We've talked a lot about airport security here (see other links at the bottom of this article), but one thing we haven't covered yet is airport kiosks. Not that they haven't caught my attention, there's just so much wrong at the airport, it takes time to cover it all. Richard Stiennon posted a story yesterday about his concern over airport kiosks and the use of a credit card as identification. Stiennon says:
What’s to stop the airline, kiosk manufacturer, or <gasp> a hacker from grabbing my credit card number and CCV info?
Evidently there is some suspicion that that is exactly what is going on at kiosks in Toronto. One airline, WestJet, as a precautionary measure has shut off the credit card scanning function of their kiosks at 28 airports.
My advice: don’t use credit cards as ID.
Very interesting. I've had concerns over this, but I've never actually heard of it happening in the wild yet. From the article Stiennon mentions:
Visa started investigating after banks noticed apparent fraud on cards of some people who had flown out of Toronto.
While no one is saying exactly what pattern sparked the probe, Visa purchases are monitored by some of the world's most sophisticated algorithmic tools, called "neural networks," that watch for and flag irregular spending behaviour.
It has not yet been determined whether any information has been stolen from the kiosk system or the databases that support it.
Visa's investigation began after the financial community came to suspect, in recent months, that certain isolated patterns of fraud appeared to be linked to the use of credit cards in conjunction with air travel through Toronto.
The article does not comment on exactly what is being investigated or if a large-scale data breach is suspected, but, I will say that this reminds me very much of part of the "Bad Sushi" phishing talk, which Nitesh Dhanjani and Billy Rios are putting on again at Black Hat Vegas this year. Within the talk, the two discuss the use of skimming devices, which are affixed on ATM machines and allow the capture of all data on the ATM card.
The airport kiosks may not be the easiest place to affix a skimming device, but imagine the high payout for an identity thief.
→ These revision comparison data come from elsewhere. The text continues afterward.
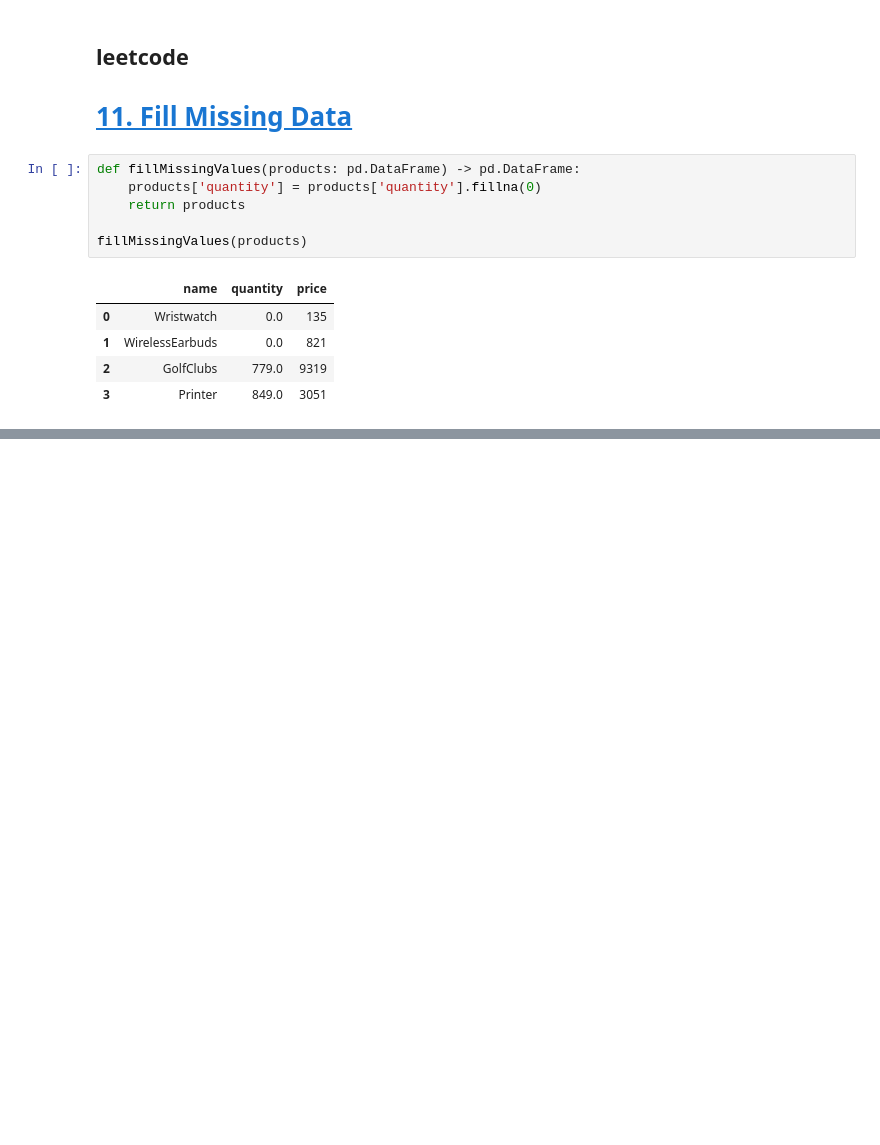
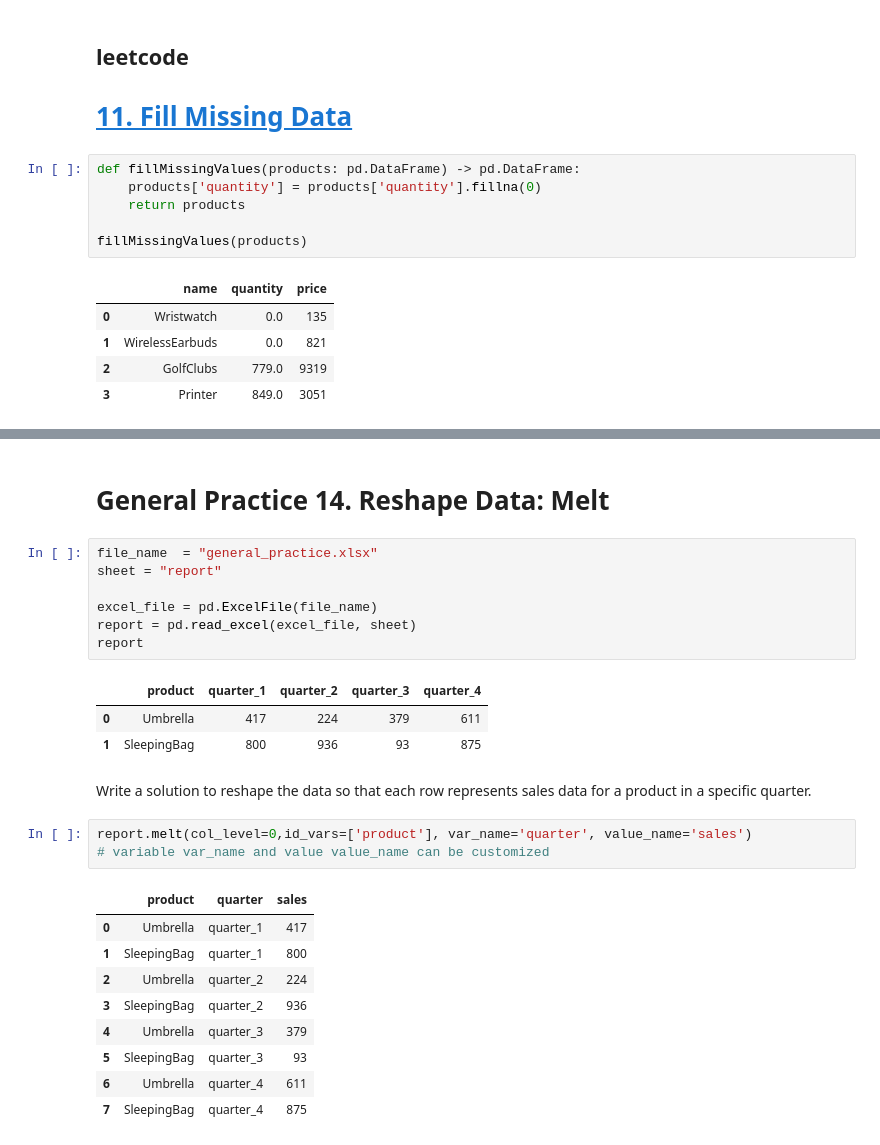
Before and after one commit to rajnishspandey/leetcode_pandas, a Jupyter notebook: leetcodePandas_Practice-Introduction.ipynb, the cells around one changed output, grey strips where cells are left out. Cells and saved outputs as stored; diff of their text form; blank space fills up the shorter version.

```diff
--- a/leetcodePandas_Practice-Introduction.ipynb
+++ b/leetcodePandas_Practice-Introduction.ipynb
@@ -519,0 +644,28 @@ fillMissingValues(products)
+# %% [markdown]
+# General Practice 14. Reshape Data: Melt
+# %%
+file_name  = "general_practice.xlsx"
+sheet = "report"
+
+excel_file = pd.ExcelFile(file_name)
+report = pd.read_excel(excel_file, sheet)
+report
+# %% [output]
+|  | product | quarter_1 | quarter_2 | quarter_3 | quarter_4 |
+| 0 | Umbrella | 417 | 224 | 379 | 611 |
+| 1 | SleepingBag | 800 | 936 | 93 | 875 |
+# %% [markdown]
+Write a solution to reshape the data so that each row represents sales data for a product in a specific quarter.
+# %%
+report.melt(col_level=0,id_vars=['product'], var_name='quarter', value_name='sales')
+# variable var_name and value value_name can be customized
+# %% [output]
+|  | product | quarter | sales |
+| 0 | Umbrella | quarter_1 | 417 |
+| 1 | SleepingBag | quarter_1 | 800 |
+| 2 | Umbrella | quarter_2 | 224 |
+| 3 | SleepingBag | quarter_2 | 936 |
+| 4 | Umbrella | quarter_3 | 379 |
+| 5 | SleepingBag | quarter_3 | 93 |
+| 6 | Umbrella | quarter_4 | 611 |
+| 7 | SleepingBag | quarter_4 | 875 |
```
Also changed, not shown: parts of 21 cells of this notebook, 2 other files.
It's plausible (barely) to consider a situation in which an attacker uses social engineering techniques to get close enough for long enough to affix a skimmer. Maybe the attacker would get a job with the airline, or, pose as a technician coming to fix the devices. Of course, checking such skimmers would be a problem, but perhaps they could be rigged to use some form of wireless communication to report their results.
I think this scenario a bit of a stretch, but the point is to ask, why are we using our credit cards for identification at the airport? There has to be another way that is just as fast, but safer.
[See similar stories]
- Airport security part 5: Snakes on planes? Check. Marshals on planes? Nope.
- Airport security part 4: Attack of the body scanners!
- Airport security part 3: Planes, trains, and automobiles
- Airport security part 2: TSA is failing us, let my associated ranting begin thusly
- Airport security part 1: Bluetooth, switchblades and -- wireless X-rays?